Top of RECORDS PROVIDED

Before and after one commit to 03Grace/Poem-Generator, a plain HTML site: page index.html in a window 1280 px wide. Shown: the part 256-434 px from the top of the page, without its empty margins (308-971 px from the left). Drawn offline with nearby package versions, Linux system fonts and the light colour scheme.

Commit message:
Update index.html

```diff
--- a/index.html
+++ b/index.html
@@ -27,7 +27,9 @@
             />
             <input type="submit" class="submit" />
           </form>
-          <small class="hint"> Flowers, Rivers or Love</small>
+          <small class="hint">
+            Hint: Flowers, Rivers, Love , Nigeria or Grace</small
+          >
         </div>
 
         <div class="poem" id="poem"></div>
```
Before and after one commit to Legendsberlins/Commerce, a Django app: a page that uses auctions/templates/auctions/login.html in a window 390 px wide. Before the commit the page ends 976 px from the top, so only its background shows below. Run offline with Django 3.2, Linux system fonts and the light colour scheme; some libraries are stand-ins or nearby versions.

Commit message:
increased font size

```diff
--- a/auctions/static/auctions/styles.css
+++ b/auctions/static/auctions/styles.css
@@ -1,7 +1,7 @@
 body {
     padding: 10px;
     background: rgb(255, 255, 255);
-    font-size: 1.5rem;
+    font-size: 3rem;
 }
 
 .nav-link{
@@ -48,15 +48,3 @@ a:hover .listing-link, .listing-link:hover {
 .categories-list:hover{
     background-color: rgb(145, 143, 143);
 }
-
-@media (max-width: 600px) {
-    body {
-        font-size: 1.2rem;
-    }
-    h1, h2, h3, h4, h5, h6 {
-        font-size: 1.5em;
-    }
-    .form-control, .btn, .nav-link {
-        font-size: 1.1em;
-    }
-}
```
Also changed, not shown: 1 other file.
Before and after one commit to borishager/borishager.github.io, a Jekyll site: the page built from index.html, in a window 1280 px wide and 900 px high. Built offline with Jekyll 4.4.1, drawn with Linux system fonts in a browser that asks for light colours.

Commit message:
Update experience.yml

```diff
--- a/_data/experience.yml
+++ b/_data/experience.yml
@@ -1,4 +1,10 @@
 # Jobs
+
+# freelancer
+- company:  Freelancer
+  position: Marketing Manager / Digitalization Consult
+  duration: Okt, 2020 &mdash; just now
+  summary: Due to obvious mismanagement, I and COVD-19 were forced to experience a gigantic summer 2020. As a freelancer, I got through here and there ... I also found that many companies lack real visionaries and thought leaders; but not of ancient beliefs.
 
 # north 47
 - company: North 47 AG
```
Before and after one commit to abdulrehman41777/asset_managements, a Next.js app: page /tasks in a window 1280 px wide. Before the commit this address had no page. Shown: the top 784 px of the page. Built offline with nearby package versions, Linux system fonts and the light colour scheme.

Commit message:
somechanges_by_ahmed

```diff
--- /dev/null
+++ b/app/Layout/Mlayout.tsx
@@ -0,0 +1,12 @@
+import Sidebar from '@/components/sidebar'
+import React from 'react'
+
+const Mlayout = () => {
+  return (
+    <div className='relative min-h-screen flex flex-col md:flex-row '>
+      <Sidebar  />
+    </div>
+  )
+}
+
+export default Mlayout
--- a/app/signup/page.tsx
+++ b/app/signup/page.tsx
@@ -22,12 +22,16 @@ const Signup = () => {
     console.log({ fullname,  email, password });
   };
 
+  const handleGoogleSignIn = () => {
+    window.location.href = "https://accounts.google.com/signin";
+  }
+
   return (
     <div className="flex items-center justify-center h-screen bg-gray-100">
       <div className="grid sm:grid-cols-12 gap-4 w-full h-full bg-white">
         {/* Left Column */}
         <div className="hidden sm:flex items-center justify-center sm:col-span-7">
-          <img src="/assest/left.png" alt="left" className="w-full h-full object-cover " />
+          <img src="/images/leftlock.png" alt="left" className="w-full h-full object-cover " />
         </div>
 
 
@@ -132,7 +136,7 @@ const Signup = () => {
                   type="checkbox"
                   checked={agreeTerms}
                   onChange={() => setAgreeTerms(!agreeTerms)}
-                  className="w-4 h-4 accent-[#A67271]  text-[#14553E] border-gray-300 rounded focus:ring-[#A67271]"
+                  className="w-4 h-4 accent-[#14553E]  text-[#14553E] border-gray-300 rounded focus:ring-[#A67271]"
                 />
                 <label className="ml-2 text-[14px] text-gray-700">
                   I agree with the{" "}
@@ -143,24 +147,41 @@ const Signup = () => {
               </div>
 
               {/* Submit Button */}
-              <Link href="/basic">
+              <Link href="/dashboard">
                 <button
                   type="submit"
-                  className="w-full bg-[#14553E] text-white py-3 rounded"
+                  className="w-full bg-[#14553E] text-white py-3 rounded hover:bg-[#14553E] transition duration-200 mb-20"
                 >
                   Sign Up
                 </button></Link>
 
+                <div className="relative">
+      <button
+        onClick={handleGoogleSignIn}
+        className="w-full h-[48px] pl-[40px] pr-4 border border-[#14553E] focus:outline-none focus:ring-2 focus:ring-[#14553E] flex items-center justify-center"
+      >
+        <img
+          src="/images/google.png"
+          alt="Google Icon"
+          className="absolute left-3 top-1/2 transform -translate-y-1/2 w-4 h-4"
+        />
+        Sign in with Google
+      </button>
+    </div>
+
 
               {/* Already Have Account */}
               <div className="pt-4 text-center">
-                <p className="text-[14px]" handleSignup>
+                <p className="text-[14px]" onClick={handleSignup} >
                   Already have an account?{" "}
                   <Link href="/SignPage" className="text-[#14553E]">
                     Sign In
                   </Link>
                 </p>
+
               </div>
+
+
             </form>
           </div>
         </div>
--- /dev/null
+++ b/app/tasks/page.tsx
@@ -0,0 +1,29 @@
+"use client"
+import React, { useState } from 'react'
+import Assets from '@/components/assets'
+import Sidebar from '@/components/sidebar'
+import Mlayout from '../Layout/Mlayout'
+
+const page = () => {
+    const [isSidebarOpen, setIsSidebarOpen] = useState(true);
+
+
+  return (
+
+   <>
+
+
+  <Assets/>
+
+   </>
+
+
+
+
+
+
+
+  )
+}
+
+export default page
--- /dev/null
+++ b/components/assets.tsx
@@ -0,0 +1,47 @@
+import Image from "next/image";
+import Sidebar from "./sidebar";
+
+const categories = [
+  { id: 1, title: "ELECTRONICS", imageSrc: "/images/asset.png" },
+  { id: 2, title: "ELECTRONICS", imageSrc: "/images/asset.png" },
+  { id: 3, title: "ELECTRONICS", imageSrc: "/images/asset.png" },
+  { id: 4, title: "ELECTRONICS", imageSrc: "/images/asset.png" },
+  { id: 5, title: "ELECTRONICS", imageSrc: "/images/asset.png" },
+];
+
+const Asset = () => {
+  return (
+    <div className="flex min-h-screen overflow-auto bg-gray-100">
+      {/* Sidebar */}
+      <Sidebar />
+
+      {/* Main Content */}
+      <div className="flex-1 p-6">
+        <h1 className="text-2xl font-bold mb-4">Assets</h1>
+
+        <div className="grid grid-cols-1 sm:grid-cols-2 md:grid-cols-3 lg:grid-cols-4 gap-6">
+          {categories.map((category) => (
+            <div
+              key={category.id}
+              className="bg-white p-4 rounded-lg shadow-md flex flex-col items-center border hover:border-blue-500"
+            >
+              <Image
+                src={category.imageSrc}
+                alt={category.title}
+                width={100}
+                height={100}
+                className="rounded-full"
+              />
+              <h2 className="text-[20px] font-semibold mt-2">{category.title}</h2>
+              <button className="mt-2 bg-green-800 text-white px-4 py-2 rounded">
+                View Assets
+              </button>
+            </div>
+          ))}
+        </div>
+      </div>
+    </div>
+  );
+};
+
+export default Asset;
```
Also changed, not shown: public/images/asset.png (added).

Bottom of RECORDS PROVIDED

| TASK STATEMENT |
The data above needs to be retyped in full, exactly as given.

| PROBLEM SOLUTION |
Before and after one commit to 03Grace/Poem-Generator, a plain HTML site: page index.html in a window 1280 px wide. Shown: the part 256-434 px from the top of the page, without its empty margins (308-971 px from the left). Drawn offline with nearby package versions, Linux system fonts and the light colour scheme.

Commit message:
Update index.html

```diff
--- a/index.html
+++ b/index.html
@@ -27,7 +27,9 @@
             />
             <input type="submit" class="submit" />
           </form>
-          <small class="hint"> Flowers, Rivers or Love</small>
+          <small class="hint">
+            Hint: Flowers, Rivers, Love , Nigeria or Grace</small
+          >
         </div>
 
         <div class="poem" id="poem"></div>
```
Before and after one commit to Legendsberlins/Commerce, a Django app: a page that uses auctions/templates/auctions/login.html in a window 390 px wide. Before the commit the page ends 976 px from the top, so only its background shows below. Run offline with Django 3.2, Linux system fonts and the light colour scheme; some libraries are stand-ins or nearby versions.

Commit message:
increased font size

```diff
--- a/auctions/static/auctions/styles.css
+++ b/auctions/static/auctions/styles.css
@@ -1,7 +1,7 @@
 body {
     padding: 10px;
     background: rgb(255, 255, 255);
-    font-size: 1.5rem;
+    font-size: 3rem;
 }
 
 .nav-link{
@@ -48,15 +48,3 @@ a:hover .listing-link, .listing-link:hover {
 .categories-list:hover{
     background-color: rgb(145, 143, 143);
 }
-
-@media (max-width: 600px) {
-    body {
-        font-size: 1.2rem;
-    }
-    h1, h2, h3, h4, h5, h6 {
-        font-size: 1.5em;
-    }
-    .form-control, .btn, .nav-link {
-        font-size: 1.1em;
-    }
-}
```
Also changed, not shown: 1 other file.
Before and after one commit to borishager/borishager.github.io, a Jekyll site: the page built from index.html, in a window 1280 px wide and 900 px high. Built offline with Jekyll 4.4.1, drawn with Linux system fonts in a browser that asks for light colours.

Commit message:
Update experience.yml

```diff
--- a/_data/experience.yml
+++ b/_data/experience.yml
@@ -1,4 +1,10 @@
 # Jobs
+
+# freelancer
+- company:  Freelancer
+  position: Marketing Manager / Digitalization Consult
+  duration: Okt, 2020 &mdash; just now
+  summary: Due to obvious mismanagement, I and COVD-19 were forced to experience a gigantic summer 2020. As a freelancer, I got through here and there ... I also found that many companies lack real visionaries and thought leaders; but not of ancient beliefs.
 
 # north 47
 - company: North 47 AG
```
Before and after one commit to abdulrehman41777/asset_managements, a Next.js app: page /tasks in a window 1280 px wide. Before the commit this address had no page. Shown: the top 784 px of the page. Built offline with nearby package versions, Linux system fonts and the light colour scheme.

Commit message:
somechanges_by_ahmed

```diff
--- /dev/null
+++ b/app/Layout/Mlayout.tsx
@@ -0,0 +1,12 @@
+import Sidebar from '@/components/sidebar'
+import React from 'react'
+
+const Mlayout = () => {
+  return (
+    <div className='relative min-h-screen flex flex-col md:flex-row '>
+      <Sidebar  />
+    </div>
+  )
+}
+
+export default Mlayout
--- a/app/signup/page.tsx
+++ b/app/signup/page.tsx
@@ -22,12 +22,16 @@ const Signup = () => {
     console.log({ fullname,  email, password });
   };
 
+  const handleGoogleSignIn = () => {
+    window.location.href = "https://accounts.google.com/signin";
+  }
+
   return (
     <div className="flex items-center justify-center h-screen bg-gray-100">
       <div className="grid sm:grid-cols-12 gap-4 w-full h-full bg-white">
         {/* Left Column */}
         <div className="hidden sm:flex items-center justify-center sm:col-span-7">
-          <img src="/assest/left.png" alt="left" className="w-full h-full object-cover " />
+          <img src="/images/leftlock.png" alt="left" className="w-full h-full object-cover " />
         </div>
 
 
@@ -132,7 +136,7 @@ const Signup = () => {
                   type="checkbox"
                   checked={agreeTerms}
                   onChange={() => setAgreeTerms(!agreeTerms)}
-                  className="w-4 h-4 accent-[#A67271]  text-[#14553E] border-gray-300 rounded focus:ring-[#A67271]"
+                  className="w-4 h-4 accent-[#14553E]  text-[#14553E] border-gray-300 rounded focus:ring-[#A67271]"
                 />
                 <label className="ml-2 text-[14px] text-gray-700">
                   I agree with the{" "}
@@ -143,24 +147,41 @@ const Signup = () => {
               </div>
 
               {/* Submit Button */}
-              <Link href="/basic">
+              <Link href="/dashboard">
                 <button
                   type="submit"
-                  className="w-full bg-[#14553E] text-white py-3 rounded"
+                  className="w-full bg-[#14553E] text-white py-3 rounded hover:bg-[#14553E] transition duration-200 mb-20"
                 >
                   Sign Up
                 </button></Link>
 
+                <div className="relative">
+      <button
+        onClick={handleGoogleSignIn}
+        className="w-full h-[48px] pl-[40px] pr-4 border border-[#14553E] focus:outline-none focus:ring-2 focus:ring-[#14553E] flex items-center justify-center"
+      >
+        <img
+          src="/images/google.png"
+          alt="Google Icon"
+          className="absolute left-3 top-1/2 transform -translate-y-1/2 w-4 h-4"
+        />
+        Sign in with Google
+      </button>
+    </div>
+
 
               {/* Already Have Account */}
               <div className="pt-4 text-center">
-                <p className="text-[14px]" handleSignup>
+                <p className="text-[14px]" onClick={handleSignup} >
                   Already have an account?{" "}
                   <Link href="/SignPage" className="text-[#14553E]">
                     Sign In
                   </Link>
                 </p>
+
               </div>
+
+
             </form>
           </div>
         </div>
--- /dev/null
+++ b/app/tasks/page.tsx
@@ -0,0 +1,29 @@
+"use client"
+import React, { useState } from 'react'
+import Assets from '@/components/assets'
+import Sidebar from '@/components/sidebar'
+import Mlayout from '../Layout/Mlayout'
+
+const page = () => {
+    const [isSidebarOpen, setIsSidebarOpen] = useState(true);
+
+
+  return (
+
+   <>
+
+
+  <Assets/>
+
+   </>
+
+
+
+
+
+
+
+  )
+}
+
+export default page
--- /dev/null
+++ b/components/assets.tsx
@@ -0,0 +1,47 @@
+import Image from "next/image";
+import Sidebar from "./sidebar";
+
+const categories = [
+  { id: 1, title: "ELECTRONICS", imageSrc: "/images/asset.png" },
+  { id: 2, title: "ELECTRONICS", imageSrc: "/images/asset.png" },
+  { id: 3, title: "ELECTRONICS", imageSrc: "/images/asset.png" },
+  { id: 4, title: "ELECTRONICS", imageSrc: "/images/asset.png" },
+  { id: 5, title: "ELECTRONICS", imageSrc: "/images/asset.png" },
+];
+
+const Asset = () => {
+  return (
+    <div className="flex min-h-screen overflow-auto bg-gray-100">
+      {/* Sidebar */}
+      <Sidebar />
+
+      {/* Main Content */}
+      <div className="flex-1 p-6">
+        <h1 className="text-2xl font-bold mb-4">Assets</h1>
+
+        <div className="grid grid-cols-1 sm:grid-cols-2 md:grid-cols-3 lg:grid-cols-4 gap-6">
+          {categories.map((category) => (
+            <div
+              key={category.id}
+              className="bg-white p-4 rounded-lg shadow-md flex flex-col items-center border hover:border-blue-500"
+            >
+              <Image
+                src={category.imageSrc}
+                alt={category.title}
+                width={100}
+                height={100}
+                className="rounded-full"
+              />
+              <h2 className="text-[20px] font-semibold mt-2">{category.title}</h2>
+              <button className="mt-2 bg-green-800 text-white px-4 py-2 rounded">
+                View Assets
+              </button>
+            </div>
+          ))}
+        </div>
+      </div>
+    </div>
+  );
+};
+
+export default Asset;
```
Also changed, not shown: public/images/asset.png (added).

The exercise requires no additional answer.